Status not only difficult to control but also leads

Status epilepticus constitutes one of the most time-bound medical emergencies in children that should be anticipated as early as possible in any children presenting to the hospital with acute seizures. Incidence of status epilepticus varies between 4-38 episodes/100000 children/year(1). Status epilepticus is defined “as a seizure lasting for more than 30minutes or recurrent seizures for more than 30 minutes during which the patient doesn’t regain consciousness”. However for operational purposes status epilepticus is defined as “convulsive status epilepticus when there is continuous seizure lasting for five minutes or more or two or more discrete seizures between which there is incomplete recovery of consciousness”(2). Despite various advances and newer drugs still CSE constitutes a major cause of neurological sequelae and mortality. For managing a child with CSE guidelines recommends to adopt early use of anticonvulsants drugs.
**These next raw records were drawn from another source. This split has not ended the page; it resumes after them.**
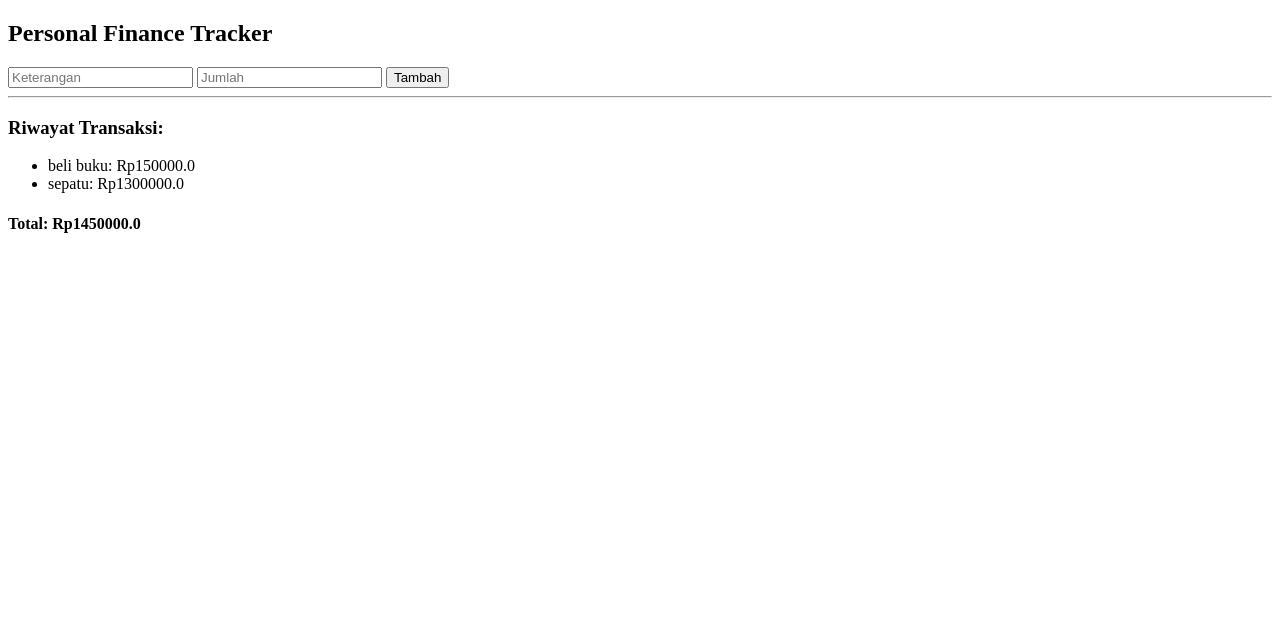
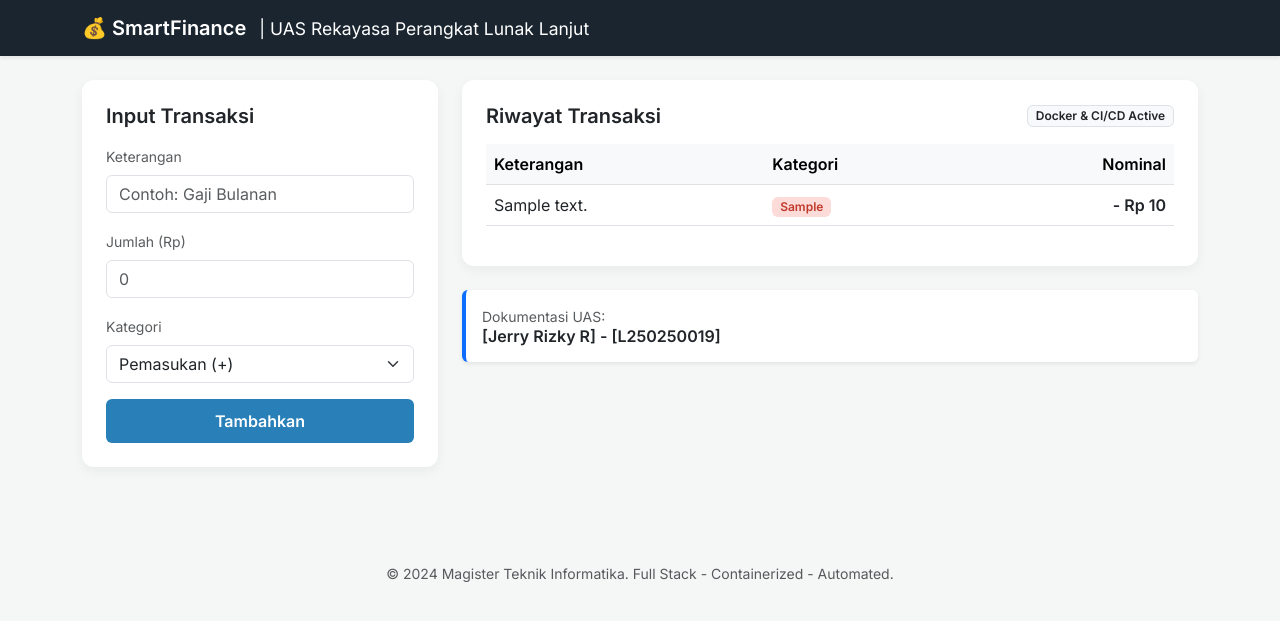
Before and after one commit to jerryrizky/uas-rpl, a Flask app: page / in a window 1280 px wide. Shown: the top 621 px of the page. Run offline with Flask 3, Linux system fonts and the light colour scheme; tables that the repository leaves empty hold one stand-in row (values such as "Sample post").

Commit message:
feat: implementasi kategori transaksi dan migrasi database baru

```diff
--- a/app.py
+++ b/app.py
@@ -1,36 +1,65 @@
-from flask import Flask, render_template, request, redirect
-from flask_sqlalchemy import SQLAlchemy
+import sqlite3
+from flask import Flask, render_template, request, redirect, url_for
 import os
 
 app = Flask(__name__)
+DATABASE = 'database.db'
 
-# Konfigurasi Database SQLite
-db_path = os.path.join(os.path.dirname(__file__), 'finance.db')
-app.config['SQLALCHEMY_DATABASE_URI'] = f'sqlite:///{db_path}'
-db = SQLAlchemy(app)
+def get_db():
+    """Fungsi untuk mengoneksikan ke database SQLite."""
+    conn = sqlite3.connect(DATABASE)
+    conn.row_factory = sqlite3.Row
+    return conn
 
-# Model Database
-class Transaction(db.Model):
-    id = db.Column(db.Integer, primary_key=True)
-    description = db.Column(db.String(100), nullable=False)
-    amount = db.Column(db.Float, nullable=False)
+def init_db():
+    """Fungsi untuk membuat tabel jika belum ada (skema baru dengan kategori)."""
+    if not os.path.exists(DATABASE):
+        conn = get_db()
+        # Membuat tabel dengan kolom category sesuai kebutuhan UI baru
+        conn.execute('''
+            CREATE TABLE IF NOT EXISTS transactions (
+                id INTEGER PRIMARY KEY AUTOINCREMENT,
+                description TEXT NOT NULL,
+                amount REAL NOT NULL,
+                category TEXT NOT NULL
+            )
+        ''')
+        conn.commit()
+        conn.close()
+        print("Database initialized successfully.")
 
-with app.app_context():
-    db.create_all()
+# Jalankan inisialisasi database saat aplikasi dimulai
+init_db()
 
-@app.route('/', methods=['GET', 'POST'])
+@app.route('/')
 def index():
-    if request.method == 'POST':
-        desc = request.form.get('description')
-        amt = request.form.get('amount')
-        new_transaction = Transaction(description=desc, amount=float(amt))
-        db.session.add(new_transaction)
-        db.session.commit()
-        return redirect('/')
+    """Halaman utama untuk menampilkan daftar transaksi."""
+    conn = get_db()
+    transactions = conn.execute('SELECT * FROM transactions ORDER BY id DESC').fetchall()
+    conn.close()
+    return render_template('index.html', transactions=transactions)
 
-    transactions = Transaction.query.all()
-    total = sum(t.amount for t in transactions)
-    return render_template('index.html', transactions=transactions, total=total)
+@app.route('/add', methods=['POST'])
+def add_transaction():
+    """Fungsi untuk menambahkan transaksi (Pemasukan/Pengeluaran)."""
+    description = request.form.get('description')
+    amount = request.form.get('amount')
+    category = request.form.get('category')
+
+    if description and amount and category:
+        try:
+            conn = get_db()
+            conn.execute(
+                'INSERT INTO transactions (description, amount, category) VALUES (?, ?, ?)',
+                (description, float(amount), category)
+            )
+            conn.commit()
+            conn.close()
+        except Exception as e:
+            print(f"Error saving to database: {e}")
+
+    return redirect(url_for('index'))
 
 if __name__ == '__main__':
-    app.run(host='0.0.0.0', port=5000)
+    # Host 0.0.0.0 agar bisa diakses dari luar container (Docker)
+    app.run(host='0.0.0.0', port=5000, debug=True)
--- a/templates/index.html
+++ b/templates/index.html
@@ -1,20 +1,104 @@
 <!DOCTYPE html>
-<html>
-<head><title>Finance Tracker</title></head>
+<html lang="en">
+<head>
+    <meta charset="UTF-8">
+    <meta name="viewport" content="width=device-width, initial-scale=1.0">
+    <title>Finance Tracker - [Jerry]</title>
+    <link href="https://cdn.jsdelivr.net/npm/bootstrap@5.3.0/dist/css/bootstrap.min.css" rel="stylesheet">
+    <link href="https://fonts.googleapis.com/css2?family=Inter:wght@400;600&display=swap" rel="stylesheet">
+    <style>
+        body { font-family: 'Inter', sans-serif; background-color: #f4f7f6; }
+        .navbar { background-color: #1a252f; }
+        .card { border: none; border-radius: 12px; box-shadow: 0 4px 12px rgba(0,0,0,0.05); }
+        .btn-primary { background-color: #2980b9; border: none; padding: 10px; }
+        .income { color: #27ae60; font-weight: 600; }
+        .expense { color: #e74c3c; font-weight: 600; }
+        .badge-income { background-color: #d1f2eb; color: #16a085; }
+        .badge-expense { background-color: #fcdbd9; color: #c0392b; }
+    </style>
+</head>
 <body>
-    <h2>Personal Finance Tracker</h2>
-    <form method="POST">
-        <input type="text" name="description" placeholder="Keterangan" required>
-        <input type="number" name="amount" placeholder="Jumlah" required>
-        <button type="submit">Tambah</button>
-    </form>
-    <hr>
-    <h3>Riwayat Transaksi:</h3>
-    <ul>
-        {% for t in transactions %}
-        <li>{{ t.description }}: Rp{{ t.amount }}</li>
-        {% endfor %}
-    </ul>
-    <h4>Total: Rp{{ total }}</h4>
+
+<nav class="navbar navbar-dark shadow-sm mb-4">
+    <div class="container">
+        <a class="navbar-brand fw-bold" href="#">💰 SmartFinance <small class="fw-light ms-2">| UAS Rekayasa Perangkat Lunak Lanjut</small></a>
+    </div>
+</nav>
+
+<div class="container">
+    <div class="row">
+        <div class="col-md-4 mb-4">
+            <div class="card p-4">
+                <h5 class="fw-bold mb-3">Input Transaksi</h5>
+                <form action="/add" method="POST">
+                    <div class="mb-3">
+                        <label class="form-label small text-muted">Keterangan</label>
+                        <input type="text" name="description" class="form-control" placeholder="Contoh: Gaji Bulanan" required>
+                    </div>
+                    <div class="mb-3">
+                        <label class="form-label small text-muted">Jumlah (Rp)</label>
+                        <input type="number" name="amount" class="form-control" placeholder="0" required>
+                    </div>
+                    <div class="mb-3">
+                        <label class="form-label small text-muted">Kategori</label>
+                        <select name="category" class="form-select" required>
+                            <option value="Pemasukan">Pemasukan (+)</option>
+                            <option value="Pengeluaran">Pengeluaran (-)</option>
+                        </select>
+                    </div>
+                    <button type="submit" class="btn btn-primary w-100 fw-bold">Tambahkan</button>
+                </form>
+            </div>
+        </div>
+
+        <div class="col-md-8">
+            <div class="card p-4">
+                <div class="d-flex justify-content-between align-items-center mb-3">
+                    <h5 class="fw-bold m-0">Riwayat Transaksi</h5>
+                    <span class="badge bg-light text-dark border">Docker & CI/CD Active</span>
+                </div>
+                <div class="table-responsive">
+                    <table class="table align-middle">
+                        <thead class="table-light">
+                            <tr>
+                                <th>Keterangan</th>
+                                <th>Kategori</th>
+                                <th class="text-end">Nominal</th>
+                            </tr>
+                        </thead>
+                        <tbody>
+                            {% for item in transactions %}
+                            <tr>
+                                <td>{{ item.description }}</td>
+                                <td>
+                                    <span class="badge {{ 'badge-income' if item.category == 'Pemasukan' else 'badge-expense' }}">
+                                        {{ item.category }}
+                                    </span>
+                                </td>
+                                <td class="text-end {{ 'income' if item.category == 'Pemasukan' else 'expense' }}">
+                                    {{ '+' if item.category == 'Pemasukan' else '-' }} Rp {{ "{:,.0f}".format(item.amount) }}
+                                </td>
+                            </tr>
+                            {% endfor %}
+                        </tbody>
+                    </table>
+                </div>
+                {% if not transactions %}
+                <div class="text-center py-4 text-muted small">Belum ada data tercatat.</div>
+                {% endif %}
+            </div>
+
+            <div class="mt-4 p-3 bg-white border-start border-4 border-primary rounded shadow-sm">
+                <p class="mb-0 small text-muted">Dokumentasi UAS:</p>
+                <h6 class="fw-bold mb-0">[Jerry Rizky R] - [L250250019]</h6>
+            </div>
+        </div>
+    </div>
+</div>
+
+<footer class="text-center mt-5 py-4 text-muted small">
+    &copy; 2024 Magister Teknik Informatika. Full Stack - Containerized - Automated.
+</footer>
+
 </body>
 </html>
```
Also changed, not shown: README.md, finance.db (deleted).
Treatment for status epilepticus should be initiated as soon as  possible because any delay in initiating appropriate therapy leads to persistent seizure activity which may not subsides on its own(3). Prolonged duration of status epilepticus leads to refractory status epilepticus which are not only difficult to control but also leads to further complications like hypotension, respiratory and metabolic acidosis hypoglycaemia arrhythmia acute kidney injury(4,5). Neurological complications include neuronal necrosis of brain regions with highest metabolic rate leading to deleterious effects on brain growth and development(6). CSE requires monitoring of vital signs and establishing adequate airway breathing and circulation and managing the underlying etiology that provoked the initiation of CSE.  Both morbidity and mortality in children presenting with status epilepticus are also related to the duration of seizures and underlying factors that provoked seizures initiation. In a epidemiological study conducted in 1995 showed commonest etiology of status epilepticus in children are non-CNS  infections precipitating prolonged febrile seizures(3,7). Acute symptomatic seizures constitute majority of the causes for status epilepticus in children, early intervention by correction of the inciting etiology may further prevent seizure progression. In a study conducted in India in pediatric age group shows 53% of children had status epilepticus as their first presentation (8). Benzodiazepines are the drug of choice for acute seizures and early stages of convulsive status epilepticus.   After initiation of the emergent therapy, urgent therapy involves initiation of AED like phenytoin, valproate or levetiracetam. There are no definitive or evidence-based guidelines currently available concerning the choice of drugs that to be used beyond first-line anticonvulsant medications. The currently approved standard anticonvulsants like phenytoin, valproate have various known adverse effects like bone marrow suppression, hepatotoxicity and various other drug interactions, making restriction of  usage of other conventional AEDs in certain medical comorbid conditions.  Hence there is a need for a second line anticonvulsant agents which has minimal drug interactions and adverse effects that can be used widely in various etiological conditions causing CSE in children.            Levetiracetam, a newer antiepileptic drug currently available has shown better safety profile and beneficial results in various case reports and observational studies. Though there are various randomised studies conducted in adult age group comparing levetiracetam and other parenteral AEDs(9), results of these adult studies cannot be extrapolated as the etiological conditions, outcomes and neurophysiological properties of a developing brain is different from adult brain, hence there is a need for a studies comparing valproate, phenytoin with the levetiracetam in pediatric populations presenting with CSE. Requirement for further randomised controlled trials comparing newer antiepileptic drugs in convulsive status epilepticus has been emphasized in various reviews(10,11)         We hypothesized that levetiracetam as a second line anticonvulsant which is equally as efficacious in controlling CSE in children. In view of this, we conducted a randomised double-blinded controlled trial comparing the efficacy of phenytoin, valproate and levetiracetam and their clinical outcomes in CSE in children.